September 6, 2011: Kaddafi loyalists still hold two towns (Bani Walid, population 50,000, and Sirte, population 100,000) near the coast. The rebels have given Kaddafi loyalists until September 10th to surrender. The rebels are hoping that their supporters in these towns can persuade the rebels to give up, or simply change into civilian clothes and flee. The rebels only have names and pictures of a few hundred key Kaddafi supporters, thus most Kaddafi men can just change clothes and make a run for it. The black African mercenaries from the south are having a harder time of it. Rebels have been arresting most black Africans, even though most of them are illegal migrants or legal foreign workers in Libya. Black Africans caught with weapons are usually killed.
Even though the rebels still have NATO air power, going into these Kaddafi held towns will still get a lot of rebels killed. With the rebels in control of most of the country, there’s reluctance among the rebel fighters to be the last one to die.
Moamar Kaddafi has disappeared. He may either be with one of his sons, or in a convoy of vehicles crossing the desert, headed for a border. One son (Seif) is in Sirte, threatening to fight to the death. Another son, Saadi, is trying to negotiate surrender (allegedly with his father’s consent). The other two sons have fled to Algeria, with their sister, and received asylum.
Sirte is on the coast and is Kaddafis birthplace. Bani Walid is 150 kilometers southeast of Tripoli and most of the inhabitants belong to the Warfala tribe (which accounts for 15 percent of Libya’s population). Kaddafi treated key members of the Warfala tribe well and many of those pro-Warfala men are trapped in Bani Walid. The rebels have the town surrounded, and want to avoid a battle (which would get a lot of Warfala killed and cause a hostile relationship between the new government and the nation’s largest tribe). In Sirte, the Kaddafi tribe is in charge, but is not the majority of the population in Sirte. The Kaddafi tribe is less than two percent of the Libyan population and widely reviled.
The rebels don’t want to burn down either town just to get at the armed hard-liners within. But in both towns, the Kaddafi loyalists fear retribution, and the negotiations have made it clear that the rebels are in no mood to discuss any amnesty deals. That’s because over 40,000 people died in six months of fighting, most of them civilians killed by Kaddafi gunmen. Many of these killers are trapped in Sirte and Bani Walid.
Kaddafi loyalists also control Sabha (in the center of western Libya, 800 kilometers from the coast, deep in the desert). This town of 130,000 was favored by Kaddafi, but still contains many rebel supporters. Kaddafi loyalists still hold the major air base of al Jafra, 600 kilometers south of Sirte. There are still more Kaddafi men driving around the interior, heading for a border and an escape from justice.

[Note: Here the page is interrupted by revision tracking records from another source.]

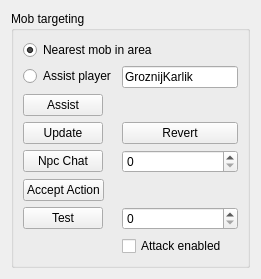
antonshtunder/l2botcontrol, file widgets/actionconfigurationwidget.ui: the form before one commit.
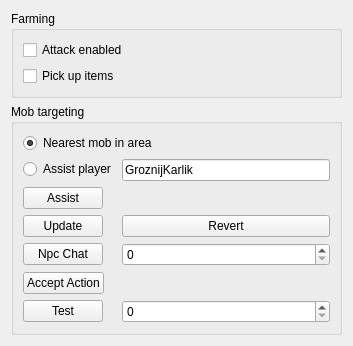
The form after the commit.

The edit to the form file:
```diff
--- a/widgets/actionconfigurationwidget.ui
+++ b/widgets/actionconfigurationwidget.ui
@@ -6,14 +6,37 @@
    <rect>
     <x>0</x>
     <y>0</y>
-    <width>261</width>
-    <height>239</height>
+    <width>353</width>
+    <height>336</height>
    </rect>
   </property>
   <property name="windowTitle">
    <string>Form</string>
   </property>
   <layout class="QVBoxLayout" name="verticalLayout">
+   <item>
+    <widget class="QGroupBox" name="gbFarming">
+     <property name="title">
+      <string>Farming</string>
+     </property>
+     <layout class="QVBoxLayout" name="verticalLayout_2">
+      <item>
+       <widget class="QCheckBox" name="cbAttack">
+        <property name="text">
+         <string>Attack enabled</string>
+        </property>
+       </widget>
+      </item>
+      <item>
+       <widget class="QCheckBox" name="cbPickupItems">
+        <property name="text">
+         <string>Pick up items</string>
+        </property>
+       </widget>
+      </item>
+     </layout>
+    </widget>
+   </item>
    <item>
     <widget class="QGroupBox" name="groupBox">
      <property name="title">
@@ -96,13 +119,6 @@
         </property>
        </widget>
       </item>
-      <item row="7" column="1">
-       <widget class="QCheckBox" name="cbAttack">
-        <property name="text">
-         <string>Attack enabled</string>
-        </property>
-       </widget>
-      </item>
      </layout>
     </widget>
    </item>
```
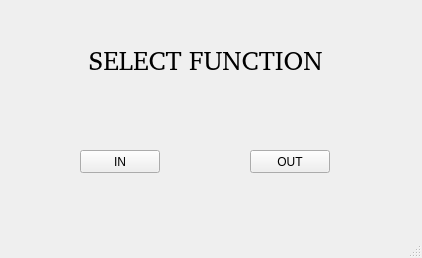
First picture: the form in app/main.ui, repository tuyen1601/lpr_app, before the edit.
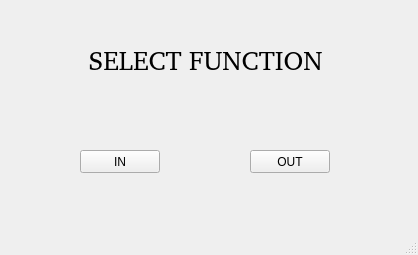
Second picture: the form after the edit.

What changed in the file:
```diff
--- a/app/main.ui
+++ b/app/main.ui
@@ -6,8 +6,8 @@
    <rect>
     <x>0</x>
     <y>0</y>
-    <width>422</width>
-    <height>258</height>
+    <width>418</width>
+    <height>255</height>
    </rect>
   </property>
   <property name="windowTitle">
```
Left out of the diff: 2 changed lines with no effect on the pictures.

NATO warplanes are still in action, attacking obvious military targets in and around Sirte. In addition to bombs, surrender leaflets are also being dropped. More valuable are NATO air reconnaissance and electronic eavesdropping capabilities. Trying to track down remaining Kaddafi supporters in a country as large as Libya would take years without NATO assistance.
Rebels captured the headquarters of Libyan intelligence intact. There they found written instructions to destroy all documents if the rebels seemed likely to capture the place. But the Kaddafi supporters fled at the approach of the rebels, and left the paper record of Kaddafi’s 42 year rule intact. It shows a dictator that got sloppy, and an intelligence organization that began to believe its own propaganda, and misread the signs of coming revolution. The documents also show decades of deals made with Russia, China and Western nations, as well as Kaddafi’s neighbors, and his meddling in other African nations.
September 5, 2011: In Niger, to the south, a convoy of several dozen Libyan military vehicles crossed the border. The convoy apparently contained members of Kaddafi’s internal security service, escorted by Tuaregs (nomadic tribes in southern Libya) still loyal to Kaddafi.
September 3, 2011: Over the past few days, several UN agencies have returned to Tripoli, which again has a functioning police force. Efforts are still underway to restore essential services (electricity, water and sanitation.) The new government is negotiating with European nations to gain control of over $100 billion the Kaddafi clan has stashed overseas, and to hire help in restoring oil shipments.
August 31, 2011: Kaddafi son Saif announced that he was mobilizing forces to retake Tripoli. No one believes him and this sort of talk is believed intended more for Kaddafi loyalists who are tempted to flee.